A POLAR BEAR IN THE SNOW WINS BULL-BRANSOM AWARD
The National Museum of Wildlife Art is excited to announce the Bull-Bransom Award recipient for 2021 is Shawn Harris for his cut-paper illustrations in A Polar Bear in the Snow, written by Mac Barnett. In the book, readers follow a magnificent polar bear through a fantastic world of snow and shockingly blue sea. Over the ice, through the water, past Arctic animals and even a human. Readers can connect to the polar bear as a wild animal in its natural environment and ponder – where is the bear going and what does he want?
Harris says, “I created dioramas out of white paper that I lit and photographed. I wanted to see if I could use uncolored paper, lighting, light, and shadow to create an Arctic universe.” The book’s unique white-on-white cut paper collages are defined by the contrast of shadow and light, a perfect complement to the compelling minimal writing style distilled to essential words and phrases.
Shawn Harris got his start illustrating album art for bands he met while touring the world as a musician. His first picture book, Her Right Foot by Dave Eggers, was the recipient of seven starred reviews. His other books for kids include What Can a Citizen Do by Eggers, Everyone’s Awake by Colin Meloy, and most recently, his authorial debut, Have You Ever Seen a Flower?
The Bull-Bransom Award is given annually to recognize excellence in the field of children’s book illustration with a focus on nature and wildlife. The award is named after Charles Livingston Bull and Paul Bransom, who were among the first and finest American artist-illustrators to specialize in wildlife subjects. Both had a tremendous impact on younger artists and both illustrated numerous children’s books.

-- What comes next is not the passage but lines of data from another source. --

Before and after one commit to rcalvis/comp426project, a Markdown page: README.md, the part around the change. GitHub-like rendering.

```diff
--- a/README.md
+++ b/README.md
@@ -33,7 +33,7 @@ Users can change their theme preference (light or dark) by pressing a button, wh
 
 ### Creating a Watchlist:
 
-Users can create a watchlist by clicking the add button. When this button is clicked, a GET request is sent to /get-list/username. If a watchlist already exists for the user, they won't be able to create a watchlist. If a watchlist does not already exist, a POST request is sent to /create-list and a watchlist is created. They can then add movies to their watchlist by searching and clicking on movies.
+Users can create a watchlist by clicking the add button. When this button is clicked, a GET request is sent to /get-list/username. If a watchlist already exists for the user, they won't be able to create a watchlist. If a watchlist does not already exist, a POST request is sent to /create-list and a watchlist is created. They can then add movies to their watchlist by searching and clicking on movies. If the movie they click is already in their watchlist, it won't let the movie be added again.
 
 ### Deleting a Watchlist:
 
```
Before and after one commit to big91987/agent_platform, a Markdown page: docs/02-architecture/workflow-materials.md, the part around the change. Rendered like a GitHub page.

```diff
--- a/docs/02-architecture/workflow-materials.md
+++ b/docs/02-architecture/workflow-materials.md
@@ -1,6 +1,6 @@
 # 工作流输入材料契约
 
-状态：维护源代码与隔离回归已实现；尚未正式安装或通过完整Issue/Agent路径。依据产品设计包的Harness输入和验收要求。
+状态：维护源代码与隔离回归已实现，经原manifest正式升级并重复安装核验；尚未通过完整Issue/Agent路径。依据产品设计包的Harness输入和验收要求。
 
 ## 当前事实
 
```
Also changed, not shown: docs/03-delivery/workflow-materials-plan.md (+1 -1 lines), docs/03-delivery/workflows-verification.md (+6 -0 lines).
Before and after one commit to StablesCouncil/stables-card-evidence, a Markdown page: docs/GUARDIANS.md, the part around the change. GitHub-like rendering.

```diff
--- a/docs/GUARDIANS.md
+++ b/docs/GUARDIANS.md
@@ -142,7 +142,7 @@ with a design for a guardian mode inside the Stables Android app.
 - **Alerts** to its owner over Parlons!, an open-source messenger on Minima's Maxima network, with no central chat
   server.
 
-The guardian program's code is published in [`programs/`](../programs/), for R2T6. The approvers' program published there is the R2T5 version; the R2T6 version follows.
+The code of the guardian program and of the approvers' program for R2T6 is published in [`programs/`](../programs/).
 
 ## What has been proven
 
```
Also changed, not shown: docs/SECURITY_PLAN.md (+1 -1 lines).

Museum Trustee Emerita and Bull-Bransom Award Founder, Lynn Friess started this annual award in 2010. The Museum will announce upcoming events and a visit by Harris to local elementary schools in spring 2022. Stay tuned for more information.